A Sedentary Lifestyle: Health Risks You Need To Be Aware Of
For most Singaporeans, the temptation to do absolutely nothing after a long day at work often triumphs their desire to move, much less exercise. The physical and mental exhaustion often warrants a portion of time to wind down and decompress. Sometimes, this continues even in the weekends and physical activities become an item on their to-do-list but never actually pursued.
This sedentary lifestyle is easy to fall into since you literally need no effort. However, this very lifestyle possesses a threat to your health by increasing the chances of developing chronic ailments. That said, don’t be disheartened just yet! There are ways in which you can prevent and revert the consequential effects of a sedentary lifestyle.

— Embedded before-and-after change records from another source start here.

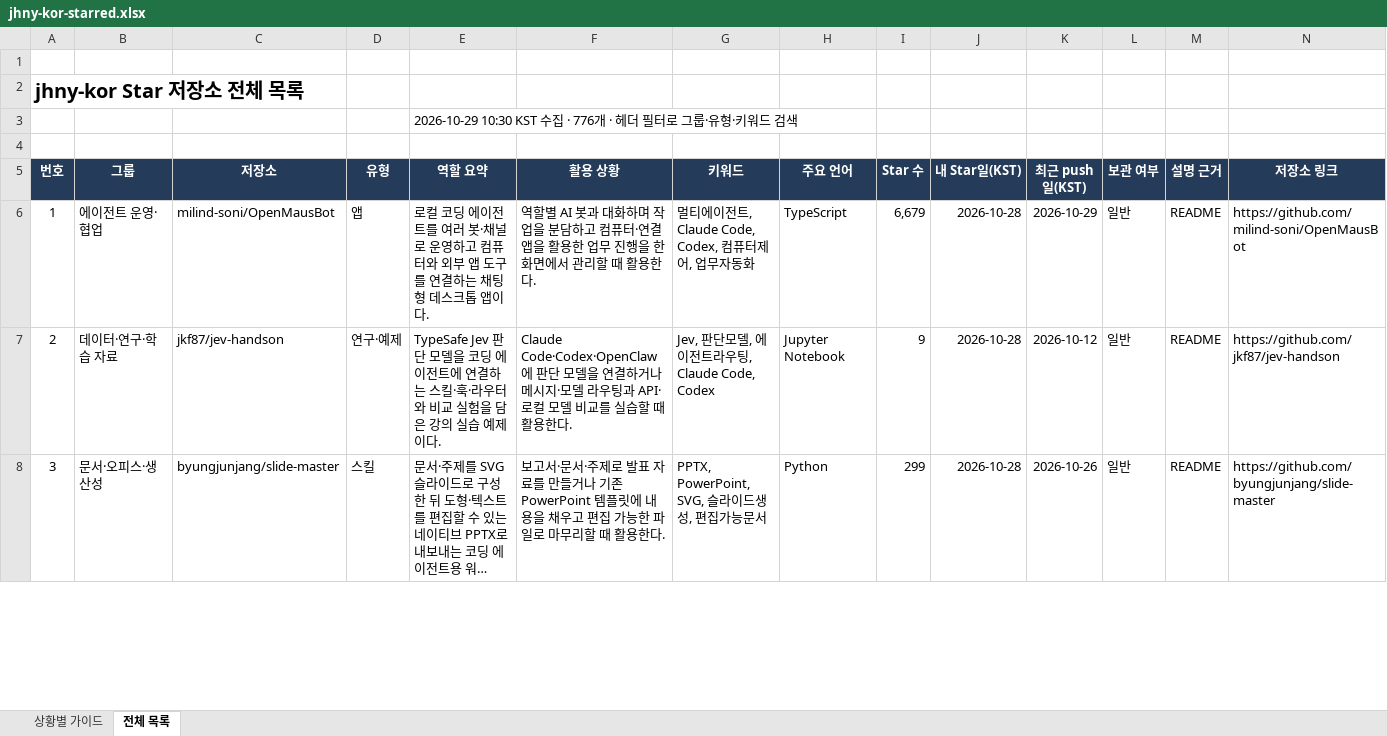
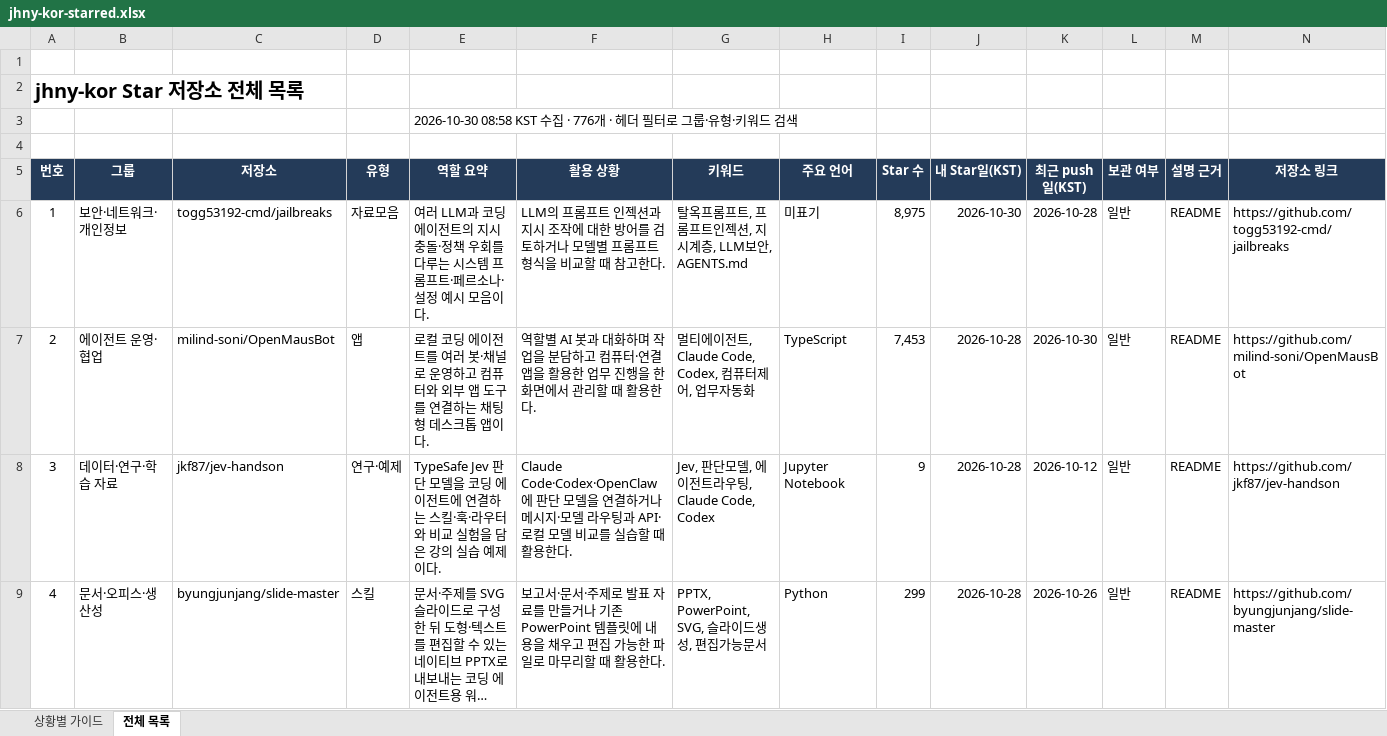
Before and after one commit to jhny-kor/star, an Excel workbook: jhny-kor-starred.xlsx, sheet 전체 목록, drawn as a sheet; only a part is shown; long unchanged cells end in …; values as stored, in another font and other column widths than the file's, no borders; conditional formats and table styles not drawn; addresses are those after the commit; rows hold the shown columns only; the diff covers the shown part only; the diff names each change by its address in the sheet, - before the commit and + after, or states it on an @@ line.

Commit message:
Update starred repositories (776)

```diff
--- a/jhny-kor-starred.xlsx (sheet 전체 목록)
+++ b/jhny-kor-starred.xlsx (sheet 전체 목록)
-E3 (역할 요약): 2026-10-29 10:30 KST 수집…
+E3 (역할 요약): 2026-10-30 08:58 KST 수집…
+row 6: 1 | 보안·네트워크·개인정보 | togg53192-cmd/jailbreaks | 자료모음 | 여러 LLM과 코딩 에이전트의 지시 충돌·정책 우회를 다루는 시스템 프롬프트·페르소나·설정 예시 모음이다. | LLM의 프롬프트 인젝션과 지시 조작에 대한 방어를 검토하거나 모델별 프롬프트 형식을 비교할 때 참고한다. | 탈옥프롬프트, 프롬프트인젝션, 지시계층, LLM보안, AGENTS.md | 미표기 | 8,975 | 2026-10-30 | 2026-10-28 | 일반 | README | https://github.com/togg53192-cmd/jailbreaks
@@ column A (번호) renumbered between rows 7 and 709 @@
-I7 (Star 수): 6,679
+I7 (Star 수): 7,453
-K7 (최근 push일(KST)): 2026-10-29
+K7 (최근 push일(KST)): 2026-10-30
```
Also changed, not shown: 1 removed row and 697 edited cells elsewhere in this sheet, sheet 상황별 가이드, 2 other files.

What’s a sedentary lifestyle
In 2018 alone, a study done by the World Health Organisation (WHO) has shown that 1 in 3 Singaporeans are not active enough. Whilst more men than women are found to have engaged in physical exercise, both genders are still lacking behind the global average. On top of the fact that physical inactivity is the 4th leading risk factor for global mortality is concerning enough, Singapore’s statistics is highly worrying.
Especially for city dwellers, having a constant exercise routine is challenging. Apart from the lack of recreational time and pre-existing medical conditions, most Singaporeans would rather spend time on their mobile devices. Whilst it is definitely easier to adopt a sedentary lifestyle, your body and health may be the ones to pay the cost.
How it affects your health
Ironically, not doing anything has the propensity to bring you harm. Long periods of sitting or lounging on your couch will significantly reduce your metabolism, which makes it harder to break down fat. The weight loss plan that you thought would work, in actuality, wouldn’t give you any satisfactory results. Extended periods of inactivity will also impair your body’s ability to regulate blood sugar – basically your insulin and glucagon production – and also your blood pressure. This easily gives rise to type 2 diabetes and cardiovascular disease, especially when weight becomes a concern. It may also lead to osteoporosis and even abnormality in cell growth, aka cancer.
It’s not only your physical health that gets affected but so will your mental health. A study was done with 10,381 participants who have adopted a sedentary lifestyle. According to their findings, they concluded that an inactive lifestyle increases the chances of one developing a mental health disorder, especially depression.
Solutions to sedentary lifestyles
The only solution for physical inactivity is as straightforward as it gets: be physically active. Clock in an exercise routine that combines both cardiovascular exercises and weight training. It could be as simple as walking for 30 minutes a day and doing 30-minute sessions of push-pull trainings a week. However, if you’re dedicating the majority of your time sitting down, having a weekly routine may not even cut it. Instead, reduce your time spent being sedentary by walking to your workplace or even spending more time doing simple chores at home every single day.
If your health is already at risk, don’t panic. Figure out solutions to tackle one problem at a time. For instance, if you have gained several pounds and have trouble trying to lose weight, perhaps you may want to invest in an effective weight loss treatment. If you are trying to reduce your high blood pressure, commit to a healthier and cleaner diet. There’s no way getting around it as the majority of Singaporeans are desk jockeys but incorporate tweaks to your way of living will prove to be sufficient.